Web interface edit records
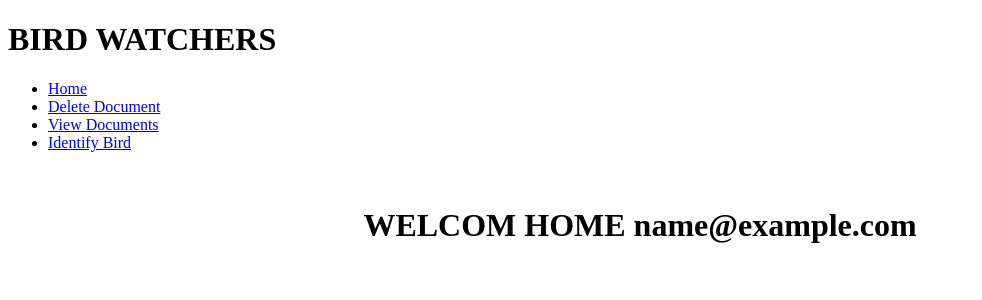
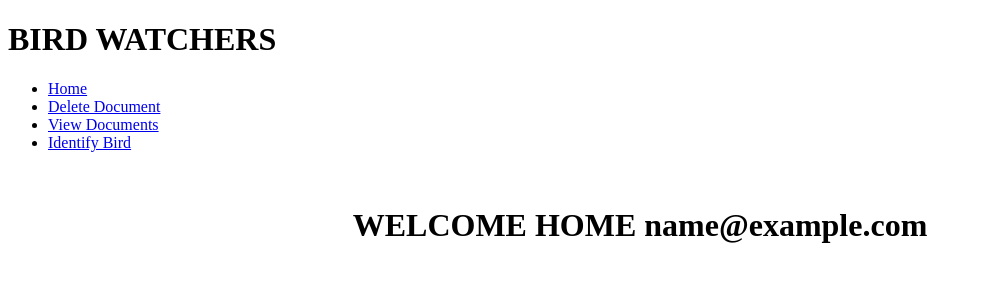
Before and after one commit to ChristianAlameda/BirdWatchers, a Flask app: page /logged_in in a window 1280 px wide. Shown: the top 300 px of the page, without its empty margins (0-982 px from the left). Run offline with Flask 3, Linux system fonts and the light colour scheme; the visitor is signed in with stand-in values (Sample User, id 1).

```diff
--- a/templates/home.html
+++ b/templates/home.html
@@ -4,6 +4,6 @@
 
 {% block content %}
 
-    <h1 style="text-align:center">WELCOM HOME {{email}}</h1>
+    <h1 style="text-align:center">WELCOME HOME {{email}}</h1>
 
 {% endblock %}
```
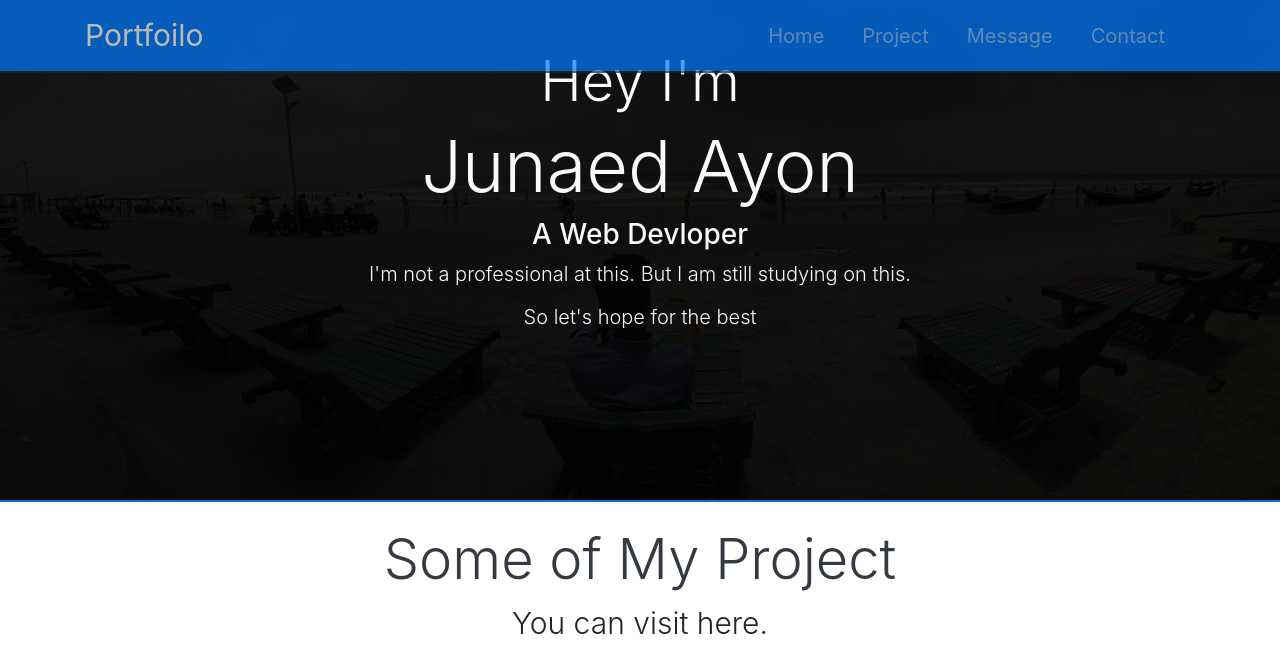
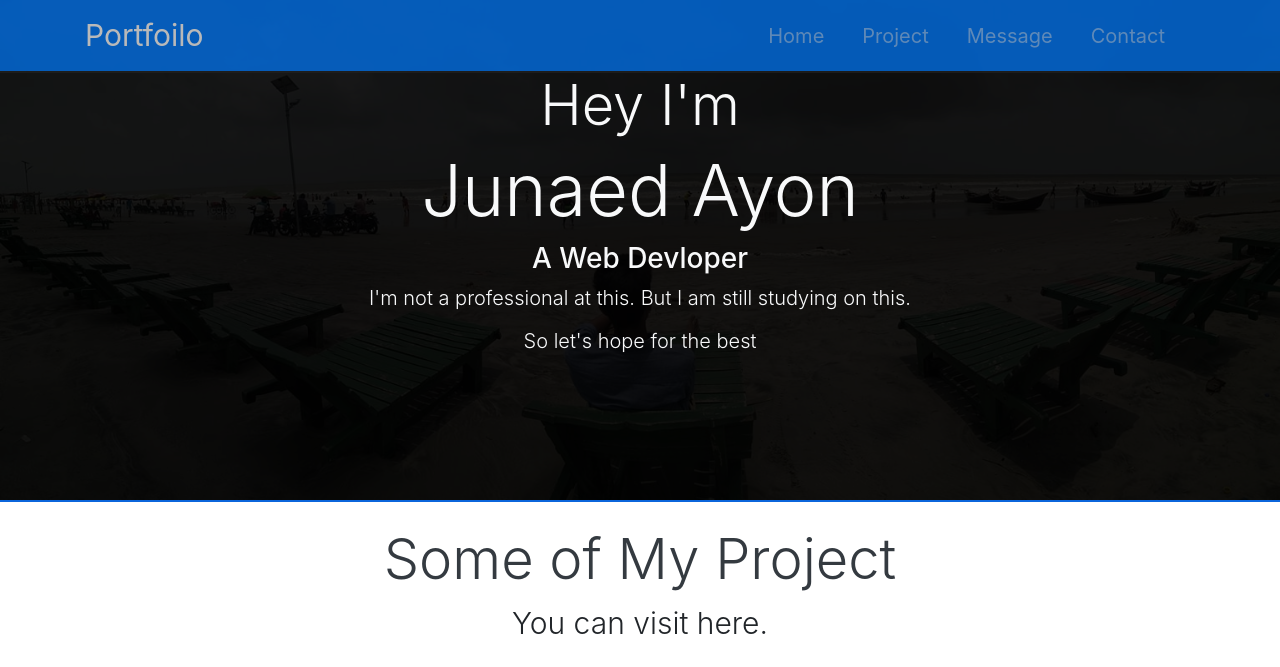
Before and after one commit to junaedayon/Portfoilo, a website: page index.html in a window 1280 px wide. Shown: the top 667 px of the page. Drawn offline with Linux system fonts and the light colour scheme.

Commit message:
first-commit

```diff
--- a/index.html
+++ b/index.html
@@ -52,7 +52,7 @@
         <div class="container">
           <div class="row">
             <div class="col-md-12 mt-5">
-              <h3 class="display-4">Hey I'm</h3>
+              <h3 class="display-4 mt-4">Hey I'm</h3>
               <h1 class="display-3">Junaed Ayon</h1>
               <h3 class="display-5">A Web Devloper</h3>
               <p class="lead">
```
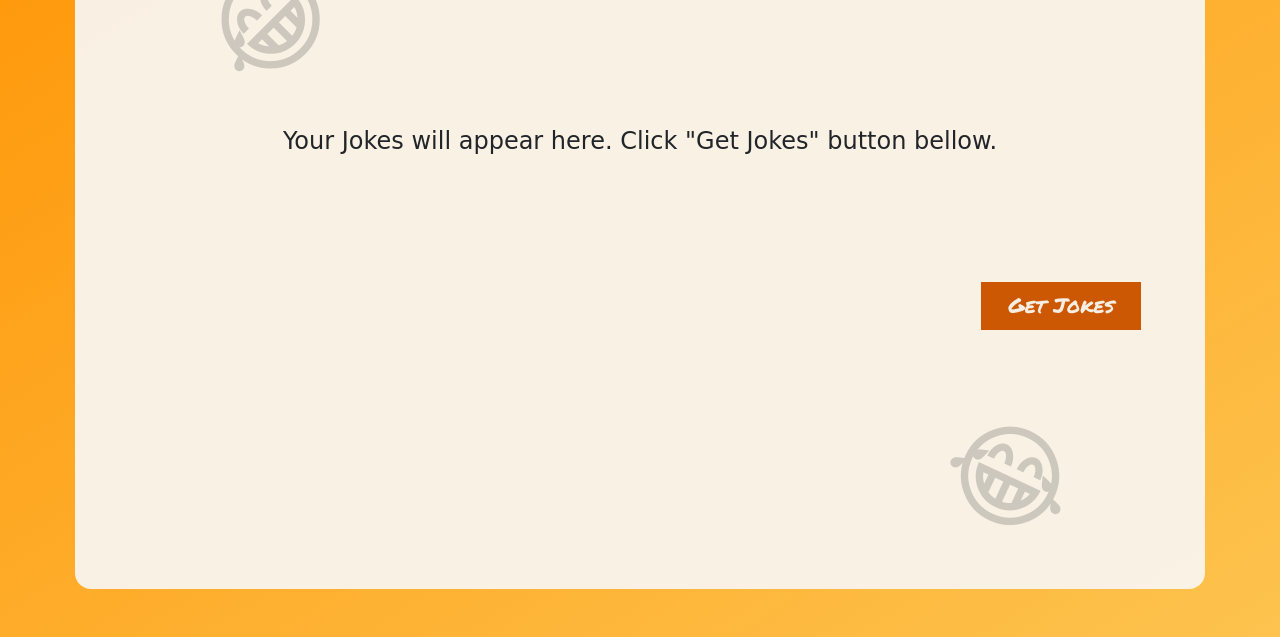
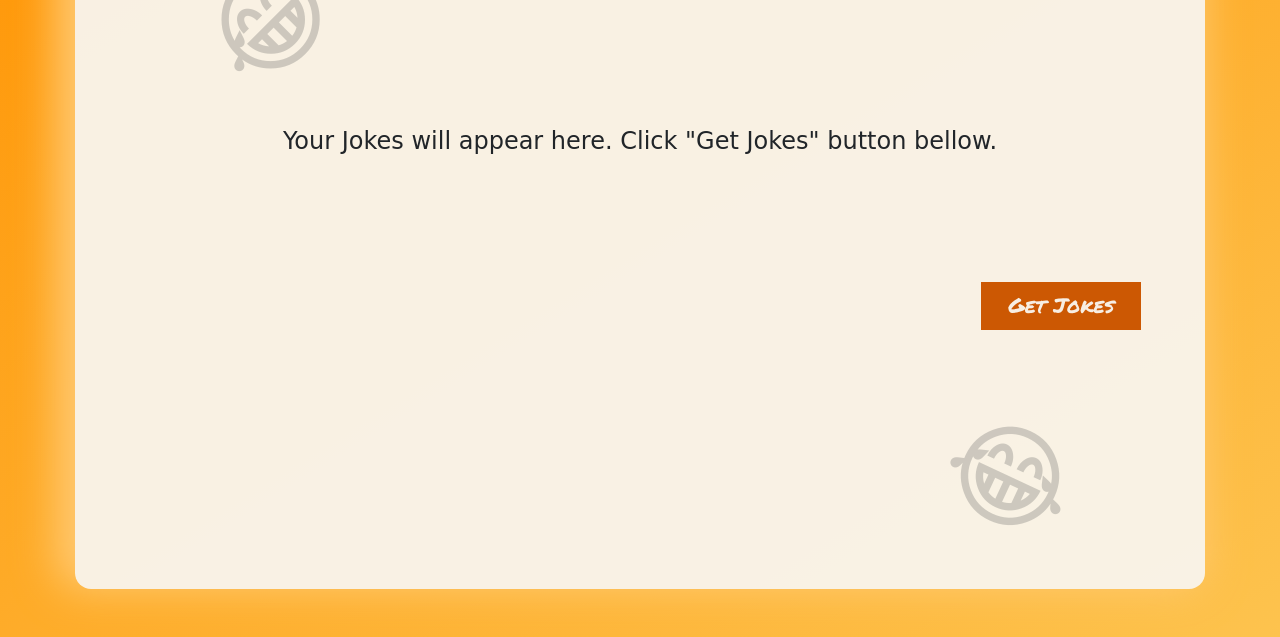
Before and after one commit to hridoy8888/jokes, a plain HTML site: page index.html in a window 1280 px wide. Shown: the part 163-800 px from the top of the page. Drawn offline with nearby package versions, Linux system fonts and the light colour scheme; a web font is replaced by a local one.

Commit message:
box shadow done

```diff
--- a/css/style.css
+++ b/css/style.css
@@ -15,6 +15,8 @@ section.mainbox{
     background-color: #f9f4ebf6;
     position: relative;
     border-radius: 1rem;
+    box-shadow: 10px 10px 30px 20px #FFC971;
+    box-shadow: -10px -10px 40px 10px #FFC971;
 }
 .jokeBox .title{
     font-size: 5vw;
```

WHAT NEEDS TO BE DONE
Please filter the entries for the word "index" and copy the lines that have it.

WRITTEN RESPONSE
Before and after one commit to junaedayon/Portfoilo, a website: page index.html in a window 1280 px wide. Shown: the top 667 px of the page. Drawn offline with Linux system fonts and the light colour scheme.
--- a/index.html
+++ b/index.html
Before and after one commit to hridoy8888/jokes, a plain HTML site: page index.html in a window 1280 px wide. Shown: the part 163-800 px from the top of the page. Drawn offline with nearby package versions, Linux system fonts and the light colour scheme; a web font is replaced by a local one.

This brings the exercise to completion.